RB: The plurals of all the nouns that you are listing suggest that there are a great deal more variables which seems to me to be less determined than you are suggesting.

WS: What I am trying to say is, there are two scientific literary tests you can say here. You can say, if you produce a book, you find a text of undoubted merit, right, but it is not attached to somebody marketable, would it in fact sell? Or will it be taken up? That's one kind of test case, isn't it? The answer is yes and no. Some texts would be able to transcend their handicap and other texts wouldn't, depending on the particular time and manner and moment in which they were produced. In other words…

RB: That sounds random to me.

WS: It’s not random. What you can infer from that is that certain kinds of writers, I believe, will win quite large literary prizes, will gain quite significant sales who I am absolutely certain their works are of no lasting merit whatsoever. Absolutely certain of that. (laughs) But what I wouldn't go on to say is that I or anybody else can be absolutely certain about saying who those writers are. The best critics of the generation, when you have a serious critic emerges—what they are really saying, why they are a serious critic is because they believe that he or she has that ability to look, not just five or ten years but fifteen, twenty or thirty years into literary future.
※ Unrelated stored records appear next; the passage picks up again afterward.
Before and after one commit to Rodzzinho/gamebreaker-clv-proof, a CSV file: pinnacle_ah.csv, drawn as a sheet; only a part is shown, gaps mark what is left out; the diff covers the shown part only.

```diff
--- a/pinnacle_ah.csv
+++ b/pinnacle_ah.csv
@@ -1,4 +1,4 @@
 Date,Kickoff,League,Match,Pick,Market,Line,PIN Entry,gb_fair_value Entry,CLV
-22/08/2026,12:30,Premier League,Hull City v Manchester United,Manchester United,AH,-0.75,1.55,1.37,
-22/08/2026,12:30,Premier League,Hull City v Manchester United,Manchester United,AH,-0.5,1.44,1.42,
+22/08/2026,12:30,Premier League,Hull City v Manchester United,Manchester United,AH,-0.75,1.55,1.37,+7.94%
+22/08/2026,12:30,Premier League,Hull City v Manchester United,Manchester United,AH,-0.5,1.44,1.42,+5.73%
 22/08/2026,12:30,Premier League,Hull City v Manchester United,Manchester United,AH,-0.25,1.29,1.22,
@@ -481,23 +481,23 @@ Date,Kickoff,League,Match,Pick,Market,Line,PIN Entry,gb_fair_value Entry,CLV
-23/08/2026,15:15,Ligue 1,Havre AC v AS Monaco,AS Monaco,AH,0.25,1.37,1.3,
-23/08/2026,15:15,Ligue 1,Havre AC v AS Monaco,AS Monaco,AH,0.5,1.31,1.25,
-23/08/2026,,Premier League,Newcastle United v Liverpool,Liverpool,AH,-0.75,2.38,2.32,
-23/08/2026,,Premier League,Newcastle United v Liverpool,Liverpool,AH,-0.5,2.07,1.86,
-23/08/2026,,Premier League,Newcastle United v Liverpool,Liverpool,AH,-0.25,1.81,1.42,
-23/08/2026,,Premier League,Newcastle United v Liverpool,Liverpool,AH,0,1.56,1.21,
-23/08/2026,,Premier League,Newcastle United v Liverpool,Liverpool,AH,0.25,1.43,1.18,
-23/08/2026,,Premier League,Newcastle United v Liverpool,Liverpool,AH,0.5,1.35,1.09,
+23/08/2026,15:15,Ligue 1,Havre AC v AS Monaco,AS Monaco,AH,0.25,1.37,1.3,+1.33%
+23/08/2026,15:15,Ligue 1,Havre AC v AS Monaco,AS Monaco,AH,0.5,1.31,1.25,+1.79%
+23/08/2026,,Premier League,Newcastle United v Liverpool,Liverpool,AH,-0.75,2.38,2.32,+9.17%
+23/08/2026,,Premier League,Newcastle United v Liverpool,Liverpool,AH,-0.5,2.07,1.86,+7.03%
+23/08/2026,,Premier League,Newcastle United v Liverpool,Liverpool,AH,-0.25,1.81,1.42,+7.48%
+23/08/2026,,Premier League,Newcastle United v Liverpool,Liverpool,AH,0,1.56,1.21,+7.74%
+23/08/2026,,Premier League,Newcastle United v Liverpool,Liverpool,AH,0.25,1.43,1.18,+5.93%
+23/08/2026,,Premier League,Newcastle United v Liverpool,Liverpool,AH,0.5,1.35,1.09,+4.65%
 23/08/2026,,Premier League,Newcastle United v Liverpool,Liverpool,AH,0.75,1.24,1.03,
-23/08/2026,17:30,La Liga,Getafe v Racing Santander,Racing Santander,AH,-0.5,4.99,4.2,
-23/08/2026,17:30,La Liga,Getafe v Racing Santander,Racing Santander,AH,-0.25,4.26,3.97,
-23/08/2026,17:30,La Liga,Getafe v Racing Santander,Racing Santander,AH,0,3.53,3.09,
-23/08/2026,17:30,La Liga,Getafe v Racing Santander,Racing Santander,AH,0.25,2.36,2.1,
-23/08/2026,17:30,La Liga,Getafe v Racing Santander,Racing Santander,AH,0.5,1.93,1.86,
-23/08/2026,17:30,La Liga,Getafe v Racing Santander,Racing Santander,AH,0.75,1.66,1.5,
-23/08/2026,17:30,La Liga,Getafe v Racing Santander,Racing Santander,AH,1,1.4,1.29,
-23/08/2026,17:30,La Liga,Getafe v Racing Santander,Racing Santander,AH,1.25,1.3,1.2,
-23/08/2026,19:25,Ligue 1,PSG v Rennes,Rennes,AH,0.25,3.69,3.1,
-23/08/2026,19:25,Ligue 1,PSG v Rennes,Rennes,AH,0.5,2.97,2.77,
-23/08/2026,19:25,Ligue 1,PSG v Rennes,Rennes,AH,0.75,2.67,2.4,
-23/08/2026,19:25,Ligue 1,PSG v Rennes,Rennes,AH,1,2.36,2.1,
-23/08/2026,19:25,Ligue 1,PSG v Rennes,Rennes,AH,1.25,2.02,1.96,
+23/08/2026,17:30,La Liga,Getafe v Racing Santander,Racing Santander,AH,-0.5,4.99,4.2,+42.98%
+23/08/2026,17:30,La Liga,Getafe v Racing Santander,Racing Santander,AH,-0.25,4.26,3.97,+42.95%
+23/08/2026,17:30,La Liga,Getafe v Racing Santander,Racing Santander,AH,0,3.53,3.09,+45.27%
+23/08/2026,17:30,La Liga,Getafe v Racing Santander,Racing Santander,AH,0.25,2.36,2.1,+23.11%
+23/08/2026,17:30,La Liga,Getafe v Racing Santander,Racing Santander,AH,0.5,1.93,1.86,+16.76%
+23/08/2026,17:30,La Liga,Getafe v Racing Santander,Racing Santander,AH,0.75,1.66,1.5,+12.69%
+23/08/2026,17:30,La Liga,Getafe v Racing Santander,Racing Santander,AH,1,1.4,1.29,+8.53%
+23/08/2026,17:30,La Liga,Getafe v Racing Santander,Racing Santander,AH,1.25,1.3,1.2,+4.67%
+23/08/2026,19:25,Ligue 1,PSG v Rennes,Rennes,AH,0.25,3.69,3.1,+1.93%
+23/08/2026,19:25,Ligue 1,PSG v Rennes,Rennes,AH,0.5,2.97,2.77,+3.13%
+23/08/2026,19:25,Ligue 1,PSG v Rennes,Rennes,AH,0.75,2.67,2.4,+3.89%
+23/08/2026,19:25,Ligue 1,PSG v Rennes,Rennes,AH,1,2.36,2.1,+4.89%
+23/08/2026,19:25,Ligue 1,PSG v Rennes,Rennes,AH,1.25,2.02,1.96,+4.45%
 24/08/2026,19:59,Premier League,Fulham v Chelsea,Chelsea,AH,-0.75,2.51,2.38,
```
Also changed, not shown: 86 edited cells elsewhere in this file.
RB: I was asked in an interview to predict what books would be remembered in a hundred years. I simply don't think like that. That's quite a responsibility to assume.

WS: I think if you are a serious creator you have to take on that responsibility. Onerous as it might be and, of course, it is onerous because you are wide open to ridicule. Not the least is the book that you back and the writers you back grow progressively out of fashion or indeed achieve no sales whatever or notoriety from the off. The converse is true. When a true genius emerges, you can tell because a confederacy of dunces is arraigned against him, but by the same token you can often tell when a true turkey emerges in the world because there is a confederacy of yea-sayers and cultural pecksniffs arraigned to support them.

RB: (laughs)

WS: There are numerous books. You only have to look at the—this is the kind of thing I would be wary of saying in Britain because I would get pilloried for a kind of arrogance.

RB: We have readers in Britain…

WS: Yeah, yeah. I do hope so (laughs). Say you look at the big literary prizes. Like the Booker Prize. If you analyze the short list over the last twenty years in my view almost none of the significant books of the last twenty years have been on those short lists. Not the books that are going to last. The whole kind of machinery of prizes particularly literary prizes is quite spurious and is aimed at creating a certain kind of buzz for…it's a marketing, it's an arm of marketing, the prize.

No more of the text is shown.